The Financial Crisis and the Global South: Impact and Prospects

The world economy has not still recovered from the effects of the financial crisis that began almost a decade ago first in the US and then in Europe.  Policy response to the crisis, the combination of fiscal restraint and ultra-easy monetary policy, has not only failed to bring about a robust recovery but has also aggravated systemic problems in the global economy, notably inequality and chronic demand gap, on the one hand, and financial fragility, on the other. It has generated strong destabilizing spillovers to the Global South.  (more…)

Policy Brief 42, July 2017

The Asian Financial Crisis: Lessons Learned and Unlearned

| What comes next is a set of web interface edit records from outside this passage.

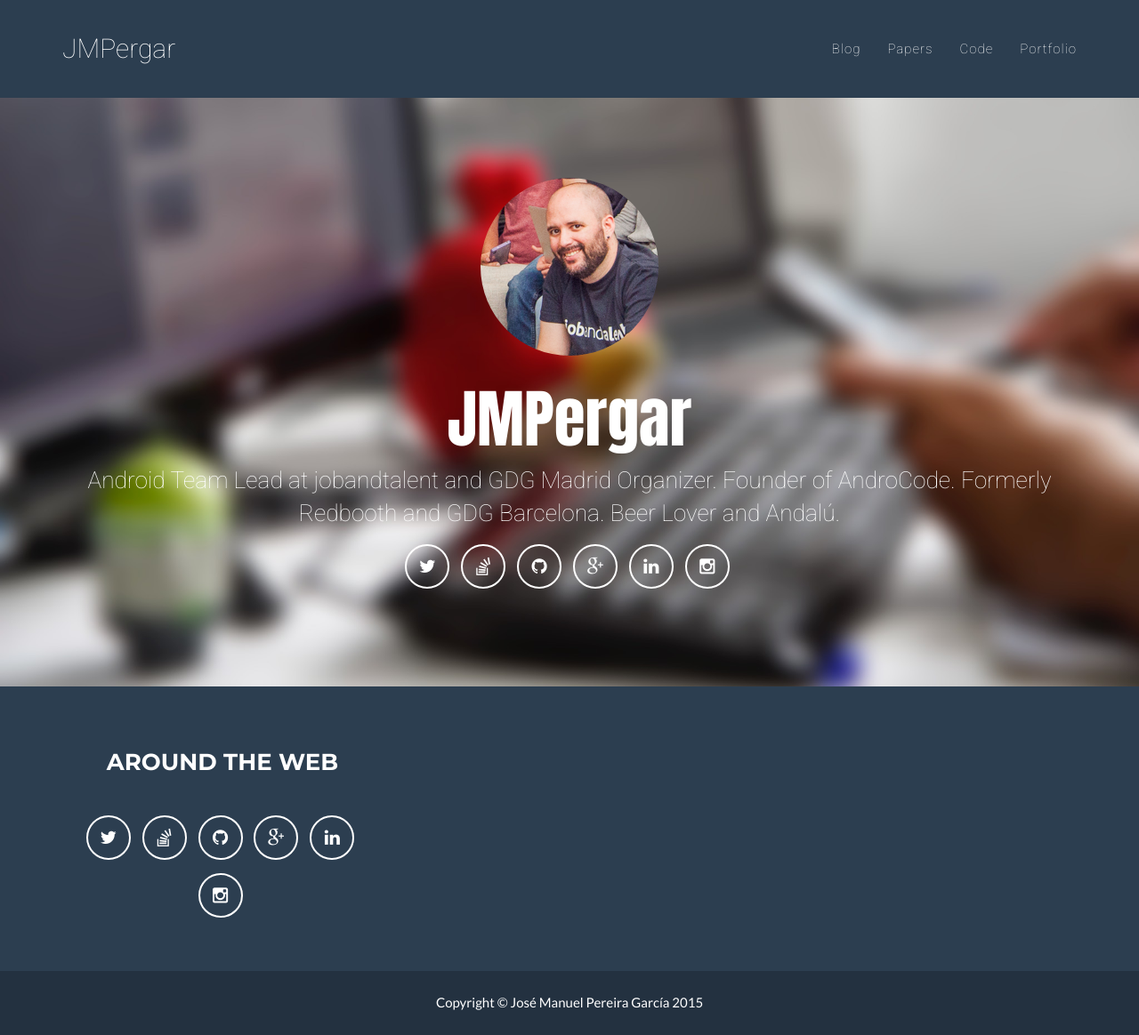
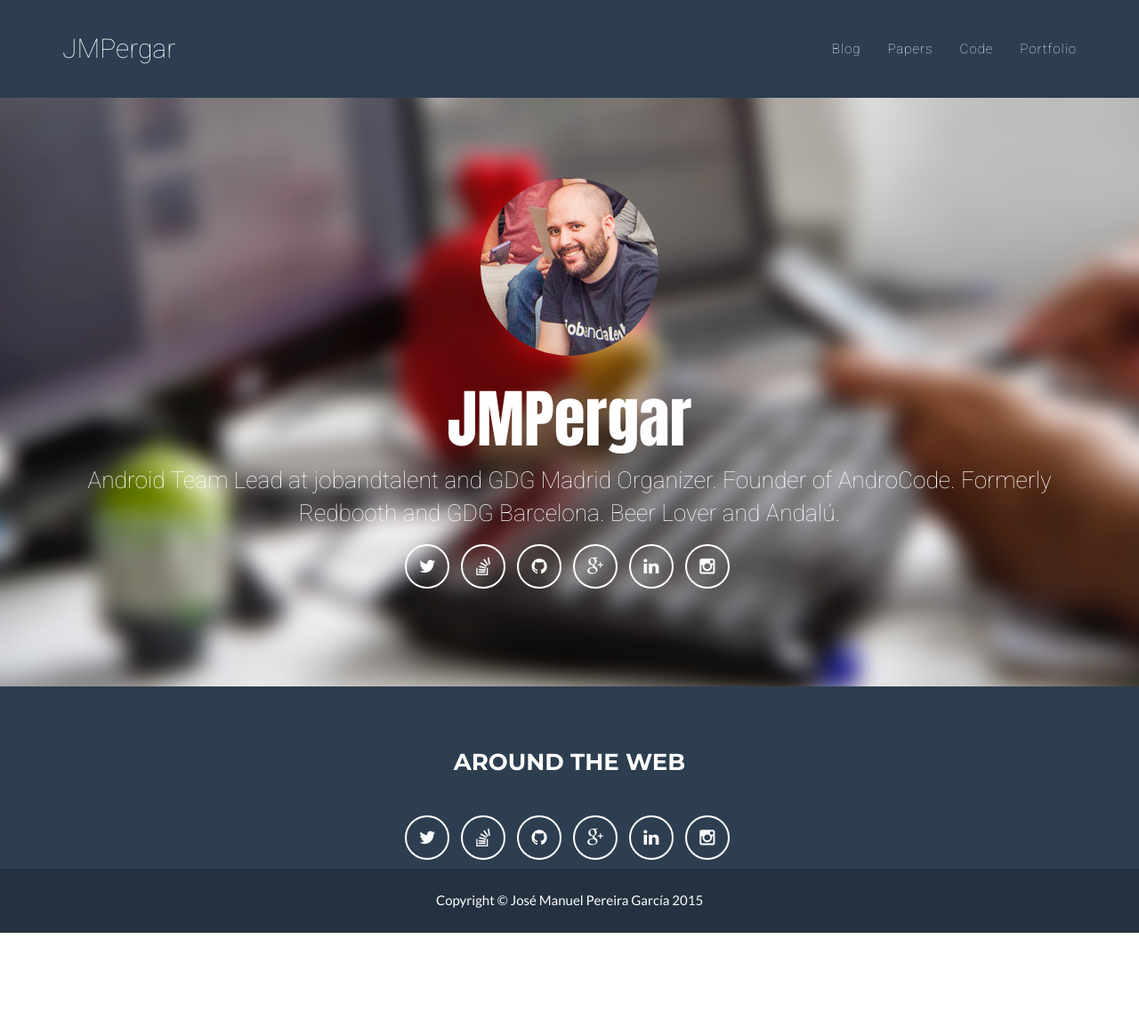
Before and after one commit to JMPergar/jmpergar.github.io, a Jekyll site: the page built from index.html, in a window 1280 px wide and 1164 px high. Shown: the whole window at 89% size. Built offline with Jekyll 4.4.1, drawn with Linux system fonts in a browser that asks for light colours.

Commit message:
Update footer.html

```diff
--- a/_includes/footer.html
+++ b/_includes/footer.html
@@ -3,7 +3,6 @@
         <div class="footer-above">
             <div class="container">
                 <div class="row">
-                    <div class="footer-col col-md-4">
                         <h3>{{ site.footer.social }}</h3>
                         <ul class="list-inline">
                             {% for network in site.social %}
@@ -12,7 +11,6 @@
                             </li>
 		                    {% endfor %}
                         </ul>
-                    </div>
                 </div>
             </div>
         </div>
```
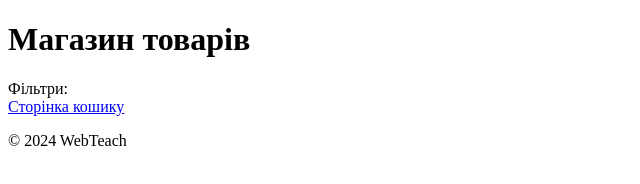
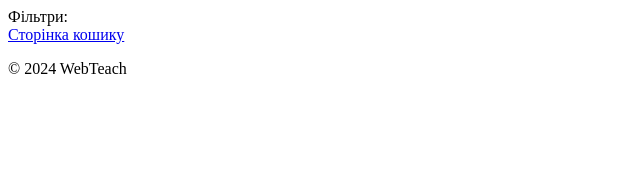
Before and after one commit to SProgrammer13/OnlineShop, a website built with Parcel: page index.html in a window 1280 px wide. Shown: the whole page, without its empty margins (0-640 px from the left). Built offline with nearby package versions, Linux system fonts and the light colour scheme; no server answers; files whose address does not match are found by name.

Commit message:
Add files via upload

```diff
--- a/index.html
+++ b/index.html
@@ -12,7 +12,7 @@
   </head>
   <body>
     <header>
-      <h1>Магазин товарів</h1>
+      <!-- <h1>Магазин товарів</h1> -->
       <div class="filter">Фільтри:</div>
       <div class="category-buttons"></div>
       <a class="link-menu" href="cart.html">Сторінка кошику</a>
```
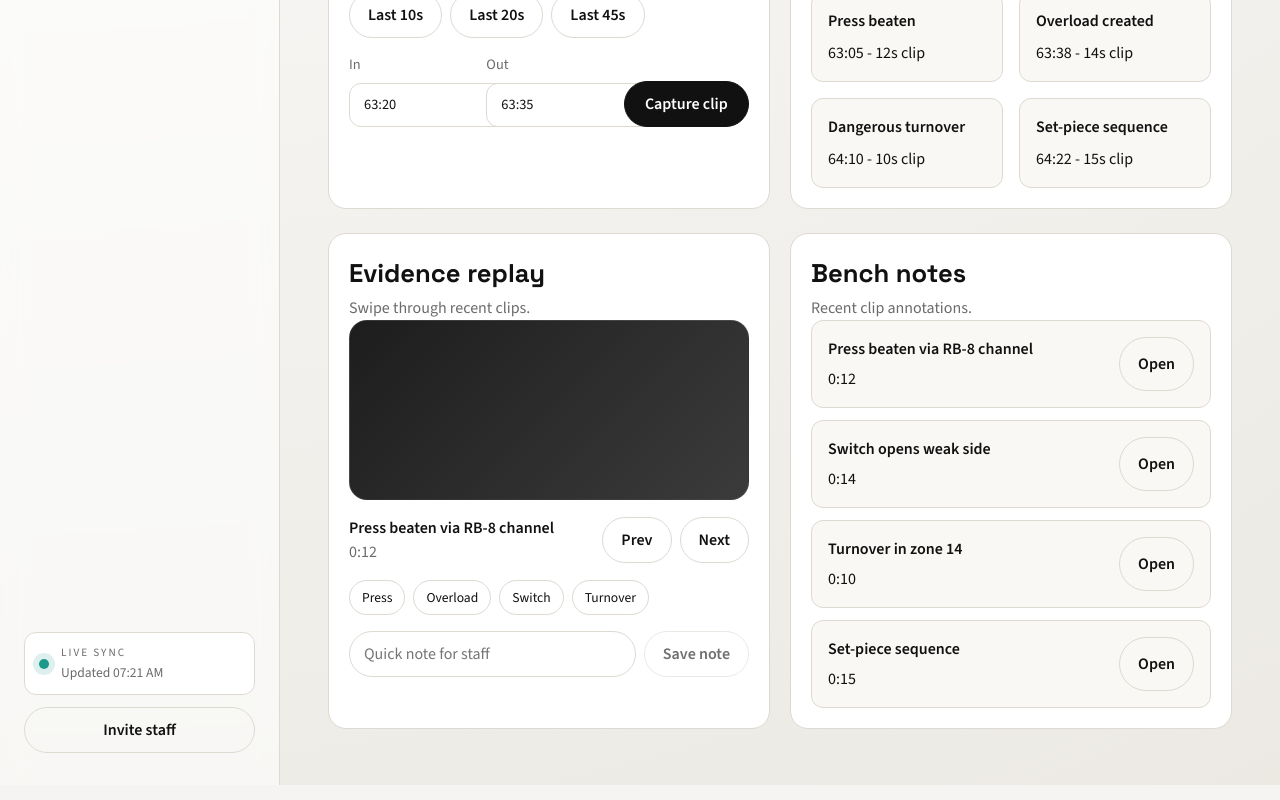
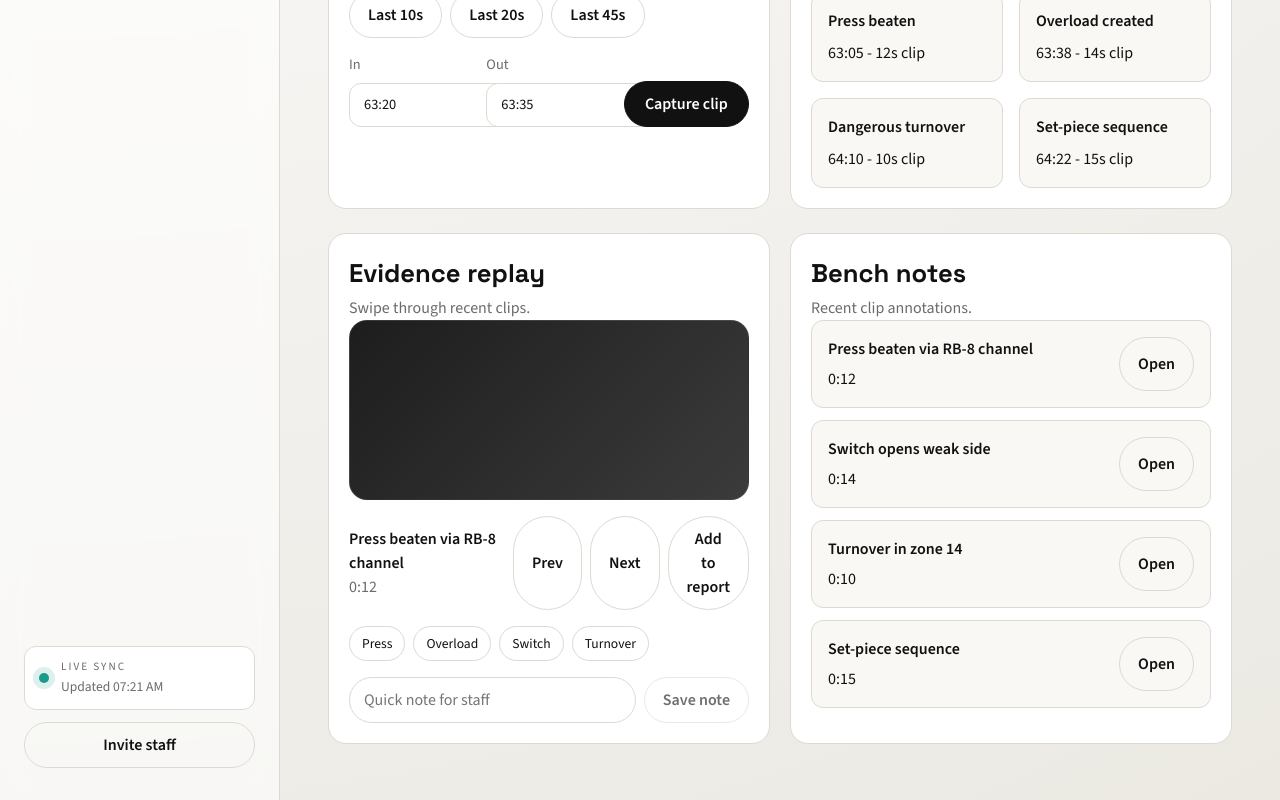
Before and after one commit to sarveshkapre/AI_Football_Manager, a React (Vite) app in the folder src/ui/web/: page /#coach in a window 1280 px wide. Shown: the part 1653-2453 px from the top of the page. Built offline with nearby package versions, Linux system fonts and the light colour scheme.

Commit message:
Allow queuing replay clips to reports

```diff
--- a/src/ui/web/src/pages/Coach.tsx
+++ b/src/ui/web/src/pages/Coach.tsx
@@ -36,7 +36,7 @@ const pressureTrend = [
 export const Coach = () => {
   const { liveState, moments, updatedAt } = useLiveStore();
   const { openClip } = useClipContext();
-  const { addClip } = useReportContext();
+  const { addClip, queue } = useReportContext();
   const { logEvent } = useAudit();
   const { addLabel } = useLabels();
   const { setAnnotation } = useAnnotations();
@@ -106,6 +106,7 @@ export const Coach = () => {
   };
 
   const activeReplay = replayClips[replayIndex] ?? null;
+  const inQueue = activeReplay ? queue.some((clip) => clip.id === activeReplay.id) : false;
 
   const nextReplay = () => {
     setReplayIndex((prev) => (replayClips.length > 0 ? (prev + 1) % replayClips.length : 0));
@@ -132,6 +133,14 @@ export const Coach = () => {
     setAnnotation(activeReplay.id, quickNote.trim());
     logEvent('Quick note', activeReplay.title);
     setQuickNote('');
+  };
+
+  const queueReplay = () => {
+    if (!activeReplay || inQueue) {
+      return;
+    }
+    addClip(activeReplay);
+    logEvent('Replay queued', activeReplay.title);
   };
 
   return (
@@ -331,6 +340,9 @@ export const Coach = () => {
                   <button className="btn ghost" onClick={nextReplay}>
                     Next
                   </button>
+                  <button className="btn" onClick={queueReplay} disabled={inQueue}>
+                    {inQueue ? 'Queued' : 'Add to report'}
+                  </button>
                 </div>
               </div>
               <div className="replay-tags">
```
Also changed, not shown: 2 other files (tests, documents, lock files or other folders).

Much of what has recently been written about the Asian crisis on the occasion of its 20th anniversary praises the lessons drawn from the crisis and the measures implemented thereupon.  But they often fail to appreciate that while these might have been effective in preventing the crisis in 1997, they may be inadequate and even counterproductive today because they entail deeper integration into global finance.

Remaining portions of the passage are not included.